**INSTRUCTIONS FOR THE TASK**: Look through the listing below and report every line that contains "document".

**DATASET EXCERPTS**:

==*==

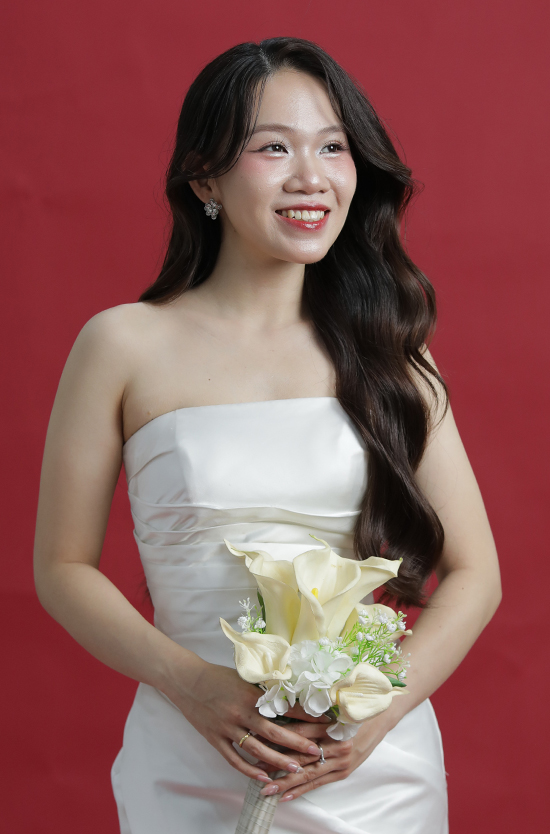
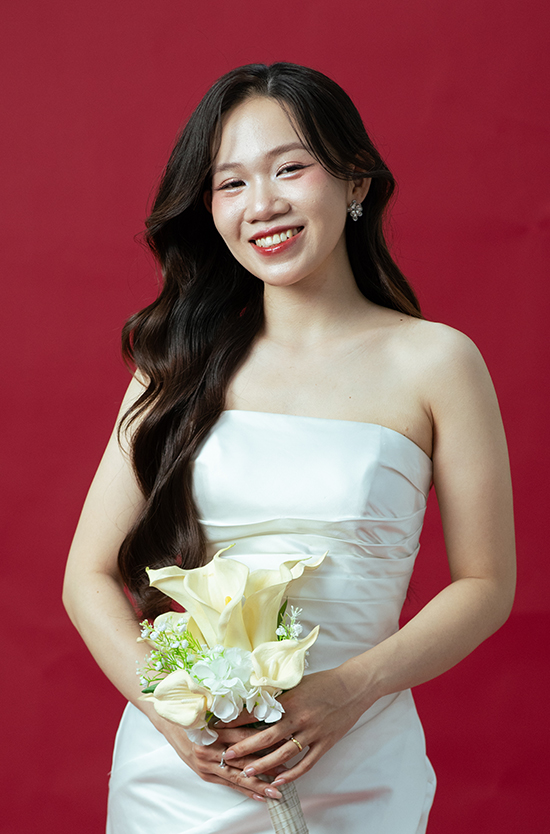
update hình, chờ nhạc nền

diff --git a/dananh-100526/index.html b/dananh-100526/index.html
@@ -6509,6 +6509,17 @@
                 >
               </div>
               <div class="service-item">
+                <strong>Song Ngư Homestay</strong>
+                <p>~5p để di chuyển đến tiệc. Đủ tiện nghi để nghỉ ngơi</p>
+                <a href="tel:0975124848" class="service-link">🤙 Đặt chỗ</a>
+                <a
+                  href="https://maps.app.goo.gl/PZRbGzu6aNqnHauk8"
+                  target="_blank"
+                  class="service-link map-btn"
+                  >📍 Vị trí</a
+                >
+              </div>
+              <div class="service-item">
                 <strong>Khách sạn Lion 11</strong>
                 <p>
                   ~30p để di chuyển đến tiệc. Cao cấp, gần trung tâm TP, Bến
@@ -7811,9 +7822,10 @@
     <title>Toggle Music với Icon Tròn Xoay</title>
     <style>
       /* Nút tròn, nền đen mờ */
+      /* Nút tròn, nền đen mờ */
       #toggle-music {
         position: fixed;
-        bottom: 20px;
+        bottom: 50px; /* Đã dời lên cao hơn xíu */
         left: 20px;
         width: 40px;
         height: 40px;
@@ -7831,6 +7843,22 @@
       }
       #toggle-music:hover {
         background: rgba(0, 0, 0, 0.5);
+      }
+
+      /* Khung chữ đếm ngược */
+      #music-countdown {
+        position: fixed;
+        bottom: 58px; /* Căn giữa so với cái nút */
+        left: 70px; /* Nằm ngay bên phải cái nút */
+        background: rgba(0, 0, 0, 0.6);
+        color: white;
+        padding: 4px 12px;
+        border-radius: 20px;
+        font-family: "Open Sans", sans-serif;
+        font-size: 12px;
+        z-index: 1000;
+        pointer-events: none; /* Không cản trở nếu lỡ bấm trúng */
+        transition: opacity 0.5s ease;
       }
 
       /* Keyframes xoay */
@@ -7873,13 +7901,18 @@
 
     <!-- Toggle button -->
     <button id="toggle-music" aria-label="Bật/tắt nhạc">🔇</button>
+    <div id="music-countdown">Nhạc nền sau 5s</div>
 
     <script>
       document.addEventListener("DOMContentLoaded", function () {
         const audio = document.getElementById("background-music");
         const btn = document.getElementById("toggle-music");
+        const countdownEl = document.getElementById("music-countdown");
 
         audio.volume = 0.8;
+        let timeLeft = 5; // Set 5 giây
+        let timer = null;
+        let isMusicHandled = false;
 
         function startRotate() {
           btn.style.animation = "rotate 2s linear infinite";
@@ -7888,8 +7921,42 @@
           btn.style.animation = "none";
         }
 
-        // Khi user click button thì toggle play/pause
+        // Bắt đầu đếm ngược
+        function startCountdown() {
+          timer = setInterval(() => {
+            timeLeft--;
+            if (countdownEl) {
+              countdownEl.textContent = `Nhạc nền sau ${timeLeft}s`;
+            }
+
+            // Khi hết 5 giây
+            if (timeLeft <= 0) {
+              clearInterval(timer);
+              if (countdownEl) countdownEl.style.opacity = "0"; // Ẩn dòng chữ đi
+
+              if (!isMusicHandled && audio.paused) {
+                audio
+                  .play()
+                  .then(() => {
+                    btn.textContent = "🔊";
+                    startRotate();
+                    isMusicHandled = true;
+                  })
+                  .catch(() => {
+                    /* Nếu khách chưa tương tác (chạm/vuốt màn hình) thì trình duyệt sẽ chặn tự động phát. 
+                     Không sao, khi khách lướt web hệ thống sẽ tự phát ở event bên dưới. */
+                  });
+              }
+            }
+          }, 1000);
+        }
+
+        // Nếu khách chủ động bấm nút LOA trước khi hết 5 giây
         btn.addEventListener("click", () => {
+          isMusicHandled = true;
+          clearInterval(timer); // Hủy đếm ngược
+          if (countdownEl) countdownEl.style.opacity = "0"; // Ẩn chữ ngay lập tức
+
           if (audio.paused) {
             audio.play();
             btn.textContent = "🔊";
@@ -7901,23 +7968,28 @@
           }
         });
 
-        // Đảm bảo autoplay khi user lần đầu tương tác (nếu cần)
-        function tryPlay() {
-          if (audio.paused) {
+        // Bắt đầu đếm ngược ngay khi web load xong
+        startCountdown();
+
+        // Dự phòng: Nếu sau 5s mà web bị trình duyệt chặn phát nhạc (do khách chưa chạm tay vào màn hình)
+        // thì ngay khi khách vuốt/chạm lần đầu, nhạc sẽ tự động nổi lên.
+        function playOnFirstInteract() {
+          if (!isMusicHandled && timeLeft <= 0 && audio.paused) {
             audio
               .play()
               .then(() => {
                 btn.textContent = "🔊";
                 startRotate();
+                isMusicHandled = true;
               })
-              .catch(() => {
-                /* bị chặn thì thôi */
-              });
+              .catch(() => {});
           }
         }
-        window.addEventListener("scroll", tryPlay, { once: true });
-        document.addEventListener("click", tryPlay, { once: true });
-        document.addEventListener("touchstart", tryPlay, { once: true });
+        window.addEventListener("scroll", playOnFirstInteract, { once: true });
+        document.addEventListener("touchstart", playOnFirstInteract, {
+          once: true,
+        });
+        document.addEventListener("click", playOnFirstInteract, { once: true });
       });
     </script>
 
@@ -8079,234 +8151,6 @@
       }
     </script>
 
-    <div id="invitation-btn" title="Mở thiệp mời">
-      <div class="btn-icon">💌</div>
-      <span>Mở Thiệp</span>
-    </div>
-
-    <div id="invitation-popup">
-      <div class="popup-overlay"></div>
-
-      <div class="scene">
-        <div class="card-wrapper" id="wedding-card">
-          <div
-            class="face-front"
-            style="background-image: url(&quot;scr/img/thiep_truoc.jpg&quot;)"
-          >
-            <div class="click-hint">Chạm để lật mặt sau 👉</div>
-          </div>
-
-          <div class="face-back">
-            <div
-              class="inner-mid"
-              style="background-image: url(&quot;scr/img/thiep_trong.jpg&quot;)"
-            ></div>
-
-            <div class="flap bottom-panel">
-              <div
-                class="flap-face flap-outer"
-                style="background-image: url(&quot;scr/img/thiep_sau.jpg&quot;)"
-              ></div>
-              <div
-                class="flap-face flap-inner"
-                style="
-                  background-image: url(&quot;scr/img/thiep_trong.jpg&quot;);
-                "
-              ></div>
-            </div>
-
-            <div class="flap top-flap">
-              <div
-                class="flap-face flap-outer"
-                style="
-                  background-image: url(&quot;scr/img/thiep_truoc_nap.jpg&quot;);
-                "
-              ></div>
-              <div
-                class="flap-face flap-inner"
-                style="
-                  background-image: url(&quot;scr/img/thiep_trong.jpg&quot;);
-                "
-              ></div>
-            </div>
-          </div>
-        </div>
-      </div>
-
-      <button class="close-popup" id="close-invitation">&times;</button>
-    </div>
-
-    <style>
-      /* CSS CƠ BẢN */
-      #invitation-btn {
-        position: fixed;
-        bottom: 80px;
-        right: 20px;
-        z-index: 999;
-        background: rgb(128, 0, 32);
-        color: white;
-        padding: 10px 20px;
-        border-radius: 50px;
-        display: flex;
-        align-items: center;
-        gap: 10px;
-        cursor: pointer;
-        box-shadow: 0 4px 15px rgba(0, 0, 0, 0.3);
-        font-family: sans-serif;
-        font-weight: bold;
-      }
-
-      #invitation-popup {
-        position: fixed;
-        top: 0;
-        left: 0;
-        width: 100vw;
-        height: 100vh;
-        display: none;
-        justify-content: center;
-        align-items: center;
-        z-index: 10000;
-        transition: opacity 0.5s ease;
-      }
-
-      .popup-overlay {
-        position: absolute;
-        width: 100%;
-        height: 100%;
-        background: rgba(0, 0, 0, 0.85);
-        backdrop-filter: blur(4px);
-      }
-
-      /* KHÔNG GIAN 3D */
-      .scene {
-        width: 340px;
-        height: 240px;
-        perspective: 1500px;
-        z-index: 10001;
-      }
-      .card-wrapper {
-        width: 100%;
-        height: 100%;
-        position: relative;
-        transform-style: preserve-3d;
-        transition: transform 0.8s cubic-bezier(0.4, 0, 0.2, 1);
-      }
-
-      .face-front,
-      .face-back {
-        position: absolute;
-        width: 100%;
-        height: 100%;
-        backface-visibility: hidden;
-        border-radius: 4px;
-      }
-      .face-front {
-        background-size: cover;
-        z-index: 2;
-        box-shadow: 0 10px 30px rgba(0, 0, 0, 0.5);
-      }
-      .face-back {
-        transform: rotateY(180deg);
-        transform-style: preserve-3d;
-      }
-
-      .card-wrapper.flipped {
-        transform: rotateY(180deg);
-      }
-
-      /* MẶT TRONG GIỮA */
-      .inner-mid {
-        position: absolute;
-        width: 100%;
-        height: 100%;
-        background-size: 100% 250%;
-        background-position: center; /* 1/2.5 */
-      }
-
-      /* CÁC CÁNH GẬP */
-      .flap {
-        position: absolute;
-        width: 100%;
-        left: 0;
-        top: 0;
-        transform-style: preserve-3d;
-        transition: transform 0.8s cubic-bezier(0.4, 0, 0.2, 1);
-      }
-
-      .top-flap {
-        height: 50%;
-        transform-origin: top;
-        z-index: 10;
-      } /* Nắp đè lên */
-      .bottom-panel {
-        height: 100%;
-        transform-origin: bottom;
-        z-index: 5;
-      }
-
-      /* Trạng thái đóng (sau khi vừa xoay 180 độ) */
-      .card-wrapper.flipped .top-flap {
-        transform: rotateX(180deg);
-      }
-      .card-wrapper.flipped .bottom-panel {
-        transform: rotateX(-180deg);
-      }
-
-      /* Trạng thái bung ra (Opened) */
-      .card-wrapper.opened .top-flap {
-        transform: rotateX(0deg);
-      }
-      .card-wrapper.opened .bottom-panel {
-        transform: rotateX(0deg);
-      }
-
-      .flap-face {
-        position: absolute;
-        width: 100%;
-        height: 100%;
-        backface-visibility: hidden;
-      }
-
-      /* Background cắt ảnh dọc (0.5 - 1 - 1) */
-      .top-flap .flap-inner {
-        background-size: 100% 500%;
-        background-position: top;
-      }
-      .bottom-panel .flap-inner {
-        background-size: 100% 250%;
-        background-position: bottom;
-      }
-
-      /* Ảnh mặt ngoài khi đang gập */
-      .flap-outer {
-        transform: rotateX(180deg);
-        background-size: cover;
-      }
-
-      /* Nút X và Hint */
-      .close-popup {
-        position: absolute;
-        top: -45px;
-        right: 0;
-        background: none;
-        border: none;
-        color: white;
-        font-size: 40px;
-        cursor: pointer;
-      }
-      .click-hint {
-        position: absolute;
-        bottom: 10px;
-        right: 10px;
-        background: rgba(128, 0, 32, 0.8);
-        color: white;
-        padding: 4px 10px;
-        border-radius: 20px;
-        font-size: 10px;
-        animation: pulse 1.5s infinite;
-      }
-    </style>
-
     <script>
       document.addEventListener("DOMContentLoaded", function () {
         const btn = document.getElementById("invitation-btn");
@@ -8357,6 +8201,5 @@
         overlay.onclick = closeInvitation;
       });
     </script>
-    
   </body>
 </html>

==*==

**OUTPUT BELOW**:
       document.addEventListener("DOMContentLoaded", function () {
         const audio = document.getElementById("background-music");
         const btn = document.getElementById("toggle-music");
+        const countdownEl = document.getElementById("music-countdown");
-        document.addEventListener("click", tryPlay, { once: true });
-        document.addEventListener("touchstart", tryPlay, { once: true });
+        document.addEventListener("touchstart", playOnFirstInteract, {
+        document.addEventListener("click", playOnFirstInteract, { once: true });
       document.addEventListener("DOMContentLoaded", function () {
         const btn = document.getElementById("invitation-btn");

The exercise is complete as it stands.